→ **EXERCISE AIM**: Go through the entries and count the lines with the string "layouts" in them. Give only that number.
==== EXERCISE DATA ====
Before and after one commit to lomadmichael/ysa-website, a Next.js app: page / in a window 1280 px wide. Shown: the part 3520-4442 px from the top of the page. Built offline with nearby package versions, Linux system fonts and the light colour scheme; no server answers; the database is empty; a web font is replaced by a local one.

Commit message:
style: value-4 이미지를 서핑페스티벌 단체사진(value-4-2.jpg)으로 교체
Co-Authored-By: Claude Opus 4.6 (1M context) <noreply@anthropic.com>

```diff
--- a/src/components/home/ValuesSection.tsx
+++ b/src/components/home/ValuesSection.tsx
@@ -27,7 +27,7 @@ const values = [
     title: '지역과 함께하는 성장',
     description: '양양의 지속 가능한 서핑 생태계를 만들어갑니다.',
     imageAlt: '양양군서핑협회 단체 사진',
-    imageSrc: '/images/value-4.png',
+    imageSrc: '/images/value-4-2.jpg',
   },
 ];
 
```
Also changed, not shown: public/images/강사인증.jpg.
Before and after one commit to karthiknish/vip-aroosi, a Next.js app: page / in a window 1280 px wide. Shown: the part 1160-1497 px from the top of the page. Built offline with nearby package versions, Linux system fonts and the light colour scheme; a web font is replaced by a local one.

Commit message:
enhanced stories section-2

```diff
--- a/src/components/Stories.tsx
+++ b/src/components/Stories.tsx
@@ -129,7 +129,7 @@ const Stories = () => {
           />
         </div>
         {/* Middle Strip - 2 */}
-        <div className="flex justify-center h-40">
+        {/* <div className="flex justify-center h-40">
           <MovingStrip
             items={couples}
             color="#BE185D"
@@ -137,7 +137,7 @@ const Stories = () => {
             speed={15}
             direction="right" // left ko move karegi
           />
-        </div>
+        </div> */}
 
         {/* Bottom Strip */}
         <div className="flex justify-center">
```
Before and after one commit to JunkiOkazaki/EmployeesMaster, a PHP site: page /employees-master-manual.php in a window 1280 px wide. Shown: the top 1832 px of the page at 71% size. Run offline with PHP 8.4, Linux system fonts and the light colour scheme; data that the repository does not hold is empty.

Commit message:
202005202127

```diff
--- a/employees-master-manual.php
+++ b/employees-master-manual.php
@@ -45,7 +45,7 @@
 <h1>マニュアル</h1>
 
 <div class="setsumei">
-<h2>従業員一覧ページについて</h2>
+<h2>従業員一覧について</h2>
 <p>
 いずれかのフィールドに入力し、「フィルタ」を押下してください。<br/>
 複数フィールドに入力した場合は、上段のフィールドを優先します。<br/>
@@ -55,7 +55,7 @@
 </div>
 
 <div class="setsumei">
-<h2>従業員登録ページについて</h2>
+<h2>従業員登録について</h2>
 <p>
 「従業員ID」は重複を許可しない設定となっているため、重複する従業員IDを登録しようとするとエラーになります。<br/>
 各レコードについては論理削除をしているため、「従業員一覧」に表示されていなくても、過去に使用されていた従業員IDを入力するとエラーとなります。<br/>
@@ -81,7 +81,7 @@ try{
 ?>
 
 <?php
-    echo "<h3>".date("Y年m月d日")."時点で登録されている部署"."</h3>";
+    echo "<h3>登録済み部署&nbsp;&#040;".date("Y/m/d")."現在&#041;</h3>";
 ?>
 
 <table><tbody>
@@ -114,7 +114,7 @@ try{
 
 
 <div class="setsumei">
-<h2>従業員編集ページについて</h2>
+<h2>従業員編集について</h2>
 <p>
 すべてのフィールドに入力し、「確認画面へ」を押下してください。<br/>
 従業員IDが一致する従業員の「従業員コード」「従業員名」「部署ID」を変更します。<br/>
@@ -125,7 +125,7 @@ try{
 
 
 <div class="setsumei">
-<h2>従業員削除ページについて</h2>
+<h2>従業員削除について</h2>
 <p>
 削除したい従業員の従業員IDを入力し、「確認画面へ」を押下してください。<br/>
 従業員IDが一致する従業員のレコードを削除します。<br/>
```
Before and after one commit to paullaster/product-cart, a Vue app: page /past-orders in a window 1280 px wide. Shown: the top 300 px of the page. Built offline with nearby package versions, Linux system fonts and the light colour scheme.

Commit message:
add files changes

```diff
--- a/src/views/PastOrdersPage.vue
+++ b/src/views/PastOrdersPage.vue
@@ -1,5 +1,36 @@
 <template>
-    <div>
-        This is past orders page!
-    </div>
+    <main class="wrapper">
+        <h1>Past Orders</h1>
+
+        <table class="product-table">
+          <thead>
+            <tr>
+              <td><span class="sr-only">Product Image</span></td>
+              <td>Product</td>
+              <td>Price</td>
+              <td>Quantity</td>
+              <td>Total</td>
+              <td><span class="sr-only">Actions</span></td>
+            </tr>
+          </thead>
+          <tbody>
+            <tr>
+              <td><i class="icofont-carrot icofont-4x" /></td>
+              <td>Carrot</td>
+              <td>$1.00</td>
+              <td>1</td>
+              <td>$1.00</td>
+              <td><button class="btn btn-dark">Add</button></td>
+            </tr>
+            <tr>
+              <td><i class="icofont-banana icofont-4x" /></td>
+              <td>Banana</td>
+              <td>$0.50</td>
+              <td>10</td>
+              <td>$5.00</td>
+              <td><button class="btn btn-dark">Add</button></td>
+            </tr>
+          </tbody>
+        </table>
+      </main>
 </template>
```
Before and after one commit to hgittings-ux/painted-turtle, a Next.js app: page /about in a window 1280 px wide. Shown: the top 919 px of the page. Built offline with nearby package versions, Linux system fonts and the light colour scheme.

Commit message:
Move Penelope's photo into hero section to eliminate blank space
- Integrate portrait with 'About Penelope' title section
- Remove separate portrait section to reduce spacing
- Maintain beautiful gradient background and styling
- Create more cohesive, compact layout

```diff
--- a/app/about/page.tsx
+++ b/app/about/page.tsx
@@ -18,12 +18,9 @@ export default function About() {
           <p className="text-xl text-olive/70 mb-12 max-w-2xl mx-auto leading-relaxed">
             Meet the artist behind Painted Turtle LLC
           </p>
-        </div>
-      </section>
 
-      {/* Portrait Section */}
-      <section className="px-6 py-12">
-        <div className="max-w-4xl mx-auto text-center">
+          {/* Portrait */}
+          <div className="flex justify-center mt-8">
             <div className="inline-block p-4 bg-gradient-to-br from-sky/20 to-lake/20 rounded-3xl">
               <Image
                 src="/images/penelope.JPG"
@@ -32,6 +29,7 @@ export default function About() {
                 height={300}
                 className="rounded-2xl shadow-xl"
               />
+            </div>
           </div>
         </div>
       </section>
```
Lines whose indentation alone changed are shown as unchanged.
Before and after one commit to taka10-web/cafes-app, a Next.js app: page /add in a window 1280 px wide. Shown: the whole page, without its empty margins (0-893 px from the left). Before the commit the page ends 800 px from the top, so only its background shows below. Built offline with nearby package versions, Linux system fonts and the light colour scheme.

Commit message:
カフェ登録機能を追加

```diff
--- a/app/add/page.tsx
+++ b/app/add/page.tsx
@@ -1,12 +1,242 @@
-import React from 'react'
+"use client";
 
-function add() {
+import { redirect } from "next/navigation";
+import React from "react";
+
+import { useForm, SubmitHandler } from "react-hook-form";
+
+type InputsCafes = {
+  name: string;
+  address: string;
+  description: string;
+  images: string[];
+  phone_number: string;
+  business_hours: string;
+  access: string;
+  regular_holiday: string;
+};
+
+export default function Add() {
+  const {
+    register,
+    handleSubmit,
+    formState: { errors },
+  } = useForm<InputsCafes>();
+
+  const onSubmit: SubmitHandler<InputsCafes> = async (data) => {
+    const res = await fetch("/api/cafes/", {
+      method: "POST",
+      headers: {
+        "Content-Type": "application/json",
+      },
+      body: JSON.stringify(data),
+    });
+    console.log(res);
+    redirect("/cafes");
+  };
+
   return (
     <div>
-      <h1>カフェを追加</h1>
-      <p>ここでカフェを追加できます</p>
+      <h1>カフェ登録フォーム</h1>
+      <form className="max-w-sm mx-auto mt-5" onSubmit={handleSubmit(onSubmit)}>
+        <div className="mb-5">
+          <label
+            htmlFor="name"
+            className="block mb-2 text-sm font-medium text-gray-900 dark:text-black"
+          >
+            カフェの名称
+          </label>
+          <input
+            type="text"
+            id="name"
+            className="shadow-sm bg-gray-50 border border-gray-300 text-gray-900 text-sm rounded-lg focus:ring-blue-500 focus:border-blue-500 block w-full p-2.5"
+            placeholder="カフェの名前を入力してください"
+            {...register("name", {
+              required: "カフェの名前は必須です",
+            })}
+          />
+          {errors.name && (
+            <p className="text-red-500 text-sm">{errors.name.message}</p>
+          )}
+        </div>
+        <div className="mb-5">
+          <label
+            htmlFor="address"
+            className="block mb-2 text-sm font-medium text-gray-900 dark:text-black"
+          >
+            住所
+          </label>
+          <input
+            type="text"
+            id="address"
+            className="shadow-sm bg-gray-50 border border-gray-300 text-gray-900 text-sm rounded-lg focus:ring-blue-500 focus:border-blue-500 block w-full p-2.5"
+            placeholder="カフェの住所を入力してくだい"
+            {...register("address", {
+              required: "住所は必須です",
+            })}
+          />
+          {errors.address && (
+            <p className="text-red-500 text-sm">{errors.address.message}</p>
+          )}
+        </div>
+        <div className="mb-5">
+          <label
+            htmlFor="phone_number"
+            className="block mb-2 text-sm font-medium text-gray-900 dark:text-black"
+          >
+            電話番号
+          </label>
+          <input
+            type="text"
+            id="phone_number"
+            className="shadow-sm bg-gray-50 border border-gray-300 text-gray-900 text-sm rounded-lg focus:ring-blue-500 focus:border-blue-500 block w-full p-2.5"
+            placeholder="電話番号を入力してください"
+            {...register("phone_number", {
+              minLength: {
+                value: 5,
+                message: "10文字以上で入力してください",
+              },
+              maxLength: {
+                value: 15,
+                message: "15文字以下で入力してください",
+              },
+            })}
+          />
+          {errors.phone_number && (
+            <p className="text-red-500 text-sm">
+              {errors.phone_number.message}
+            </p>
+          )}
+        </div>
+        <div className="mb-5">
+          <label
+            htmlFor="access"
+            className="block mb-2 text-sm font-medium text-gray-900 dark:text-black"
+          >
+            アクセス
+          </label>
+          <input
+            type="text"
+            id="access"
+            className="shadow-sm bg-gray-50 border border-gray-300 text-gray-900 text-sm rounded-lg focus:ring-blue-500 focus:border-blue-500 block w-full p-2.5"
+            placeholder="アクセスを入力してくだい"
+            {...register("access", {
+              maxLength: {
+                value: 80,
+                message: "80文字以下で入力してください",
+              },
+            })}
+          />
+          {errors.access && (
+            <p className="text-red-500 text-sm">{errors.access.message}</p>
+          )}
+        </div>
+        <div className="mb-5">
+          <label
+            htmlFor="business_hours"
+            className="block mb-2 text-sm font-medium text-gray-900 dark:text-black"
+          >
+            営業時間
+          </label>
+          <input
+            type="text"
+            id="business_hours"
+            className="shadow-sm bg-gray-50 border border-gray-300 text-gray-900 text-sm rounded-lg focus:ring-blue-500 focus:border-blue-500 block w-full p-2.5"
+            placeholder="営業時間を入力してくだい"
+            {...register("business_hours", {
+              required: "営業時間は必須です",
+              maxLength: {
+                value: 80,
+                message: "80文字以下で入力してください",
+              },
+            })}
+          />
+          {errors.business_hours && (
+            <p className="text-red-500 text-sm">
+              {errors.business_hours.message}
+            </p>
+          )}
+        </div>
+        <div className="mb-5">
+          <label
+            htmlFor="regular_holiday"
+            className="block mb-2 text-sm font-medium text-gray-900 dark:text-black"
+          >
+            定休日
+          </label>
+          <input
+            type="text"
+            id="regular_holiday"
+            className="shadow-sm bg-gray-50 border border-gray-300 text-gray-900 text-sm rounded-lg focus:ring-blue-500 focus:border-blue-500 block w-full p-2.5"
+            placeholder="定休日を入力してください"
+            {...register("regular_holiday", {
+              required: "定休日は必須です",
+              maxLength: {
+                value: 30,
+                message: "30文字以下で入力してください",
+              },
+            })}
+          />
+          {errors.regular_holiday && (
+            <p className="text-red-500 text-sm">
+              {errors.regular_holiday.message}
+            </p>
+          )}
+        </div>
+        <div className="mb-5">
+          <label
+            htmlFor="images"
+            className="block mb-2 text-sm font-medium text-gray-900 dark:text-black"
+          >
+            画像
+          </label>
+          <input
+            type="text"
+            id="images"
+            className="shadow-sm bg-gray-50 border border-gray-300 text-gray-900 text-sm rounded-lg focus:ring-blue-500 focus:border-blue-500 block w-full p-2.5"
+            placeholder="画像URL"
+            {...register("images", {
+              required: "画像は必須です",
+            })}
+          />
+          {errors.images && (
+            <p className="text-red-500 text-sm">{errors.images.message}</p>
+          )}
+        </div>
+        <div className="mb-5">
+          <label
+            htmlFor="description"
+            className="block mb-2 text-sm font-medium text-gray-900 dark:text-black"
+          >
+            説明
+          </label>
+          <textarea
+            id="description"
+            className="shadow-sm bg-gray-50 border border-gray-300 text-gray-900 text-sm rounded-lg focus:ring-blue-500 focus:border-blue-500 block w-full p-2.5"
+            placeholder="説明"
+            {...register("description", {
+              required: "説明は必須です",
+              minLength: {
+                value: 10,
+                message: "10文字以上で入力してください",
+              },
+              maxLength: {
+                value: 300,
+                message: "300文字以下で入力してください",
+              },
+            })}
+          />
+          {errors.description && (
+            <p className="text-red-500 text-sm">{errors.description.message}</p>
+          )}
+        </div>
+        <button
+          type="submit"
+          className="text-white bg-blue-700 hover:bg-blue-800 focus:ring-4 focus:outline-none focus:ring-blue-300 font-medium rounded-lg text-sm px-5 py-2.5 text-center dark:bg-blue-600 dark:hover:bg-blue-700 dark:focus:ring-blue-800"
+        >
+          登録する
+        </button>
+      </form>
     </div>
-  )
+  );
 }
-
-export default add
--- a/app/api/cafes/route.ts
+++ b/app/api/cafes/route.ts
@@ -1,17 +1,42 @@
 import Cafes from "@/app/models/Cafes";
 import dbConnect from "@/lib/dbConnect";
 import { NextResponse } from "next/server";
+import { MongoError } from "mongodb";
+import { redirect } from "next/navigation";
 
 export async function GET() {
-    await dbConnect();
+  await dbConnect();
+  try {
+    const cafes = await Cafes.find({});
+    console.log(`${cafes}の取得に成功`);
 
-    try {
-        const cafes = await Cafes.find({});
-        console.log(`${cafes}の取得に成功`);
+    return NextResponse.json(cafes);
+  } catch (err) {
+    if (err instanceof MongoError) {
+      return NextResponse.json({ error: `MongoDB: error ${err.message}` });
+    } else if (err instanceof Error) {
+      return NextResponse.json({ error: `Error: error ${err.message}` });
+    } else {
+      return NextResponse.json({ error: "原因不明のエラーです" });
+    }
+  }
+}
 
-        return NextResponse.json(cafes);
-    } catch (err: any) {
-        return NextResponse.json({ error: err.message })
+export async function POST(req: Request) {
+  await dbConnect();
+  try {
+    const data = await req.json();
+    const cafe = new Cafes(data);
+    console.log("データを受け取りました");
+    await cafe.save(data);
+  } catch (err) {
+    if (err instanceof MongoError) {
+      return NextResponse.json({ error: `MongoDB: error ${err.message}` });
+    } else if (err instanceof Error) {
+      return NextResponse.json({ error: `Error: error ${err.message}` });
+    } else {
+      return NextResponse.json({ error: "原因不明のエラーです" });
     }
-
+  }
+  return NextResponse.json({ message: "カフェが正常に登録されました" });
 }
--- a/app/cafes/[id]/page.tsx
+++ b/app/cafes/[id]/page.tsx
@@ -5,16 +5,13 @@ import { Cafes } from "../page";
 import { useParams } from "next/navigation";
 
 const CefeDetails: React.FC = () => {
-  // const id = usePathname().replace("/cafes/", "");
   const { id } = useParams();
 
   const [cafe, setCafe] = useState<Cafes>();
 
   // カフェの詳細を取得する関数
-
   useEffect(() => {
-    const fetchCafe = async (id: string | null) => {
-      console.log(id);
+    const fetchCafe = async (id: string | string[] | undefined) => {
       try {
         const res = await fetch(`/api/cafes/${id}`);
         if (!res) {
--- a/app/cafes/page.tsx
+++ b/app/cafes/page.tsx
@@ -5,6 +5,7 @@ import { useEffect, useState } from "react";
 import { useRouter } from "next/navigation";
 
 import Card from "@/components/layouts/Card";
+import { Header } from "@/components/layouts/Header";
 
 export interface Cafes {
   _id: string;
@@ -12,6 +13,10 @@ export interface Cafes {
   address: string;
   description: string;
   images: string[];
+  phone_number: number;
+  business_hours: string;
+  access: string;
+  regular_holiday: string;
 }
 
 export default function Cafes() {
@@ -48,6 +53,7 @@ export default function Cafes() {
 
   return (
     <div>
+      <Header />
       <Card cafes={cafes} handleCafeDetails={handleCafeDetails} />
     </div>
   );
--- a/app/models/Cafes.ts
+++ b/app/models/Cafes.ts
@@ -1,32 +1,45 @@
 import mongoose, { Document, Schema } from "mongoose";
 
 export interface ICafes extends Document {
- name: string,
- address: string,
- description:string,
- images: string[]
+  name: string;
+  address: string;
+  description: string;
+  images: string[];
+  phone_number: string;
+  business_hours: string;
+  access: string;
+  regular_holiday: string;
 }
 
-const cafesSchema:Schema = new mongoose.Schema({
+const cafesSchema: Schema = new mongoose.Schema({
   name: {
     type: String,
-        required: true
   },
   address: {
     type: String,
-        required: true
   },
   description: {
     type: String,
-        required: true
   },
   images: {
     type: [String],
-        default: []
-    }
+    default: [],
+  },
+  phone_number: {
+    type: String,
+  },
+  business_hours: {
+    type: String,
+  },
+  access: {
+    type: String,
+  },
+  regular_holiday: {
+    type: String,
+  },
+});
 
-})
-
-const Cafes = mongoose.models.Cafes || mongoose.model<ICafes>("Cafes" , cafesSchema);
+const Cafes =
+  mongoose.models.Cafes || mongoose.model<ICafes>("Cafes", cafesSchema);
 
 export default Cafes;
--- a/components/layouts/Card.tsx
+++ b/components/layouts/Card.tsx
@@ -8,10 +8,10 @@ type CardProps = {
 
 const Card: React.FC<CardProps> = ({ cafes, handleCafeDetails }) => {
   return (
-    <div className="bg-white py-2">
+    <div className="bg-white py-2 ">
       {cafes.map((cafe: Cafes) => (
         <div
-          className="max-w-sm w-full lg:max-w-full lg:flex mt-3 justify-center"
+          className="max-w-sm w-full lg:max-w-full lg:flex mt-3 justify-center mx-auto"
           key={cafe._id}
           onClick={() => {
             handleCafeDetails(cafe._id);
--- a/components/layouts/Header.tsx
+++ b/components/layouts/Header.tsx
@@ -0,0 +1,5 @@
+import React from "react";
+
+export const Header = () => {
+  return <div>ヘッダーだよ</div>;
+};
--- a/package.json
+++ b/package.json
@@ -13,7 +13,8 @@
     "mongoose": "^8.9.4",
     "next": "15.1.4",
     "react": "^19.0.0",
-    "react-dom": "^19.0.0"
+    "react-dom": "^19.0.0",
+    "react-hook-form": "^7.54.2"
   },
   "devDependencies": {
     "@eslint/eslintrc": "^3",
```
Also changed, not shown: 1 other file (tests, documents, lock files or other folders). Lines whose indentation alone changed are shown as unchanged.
====
→ **RESPONSE BOX**: 6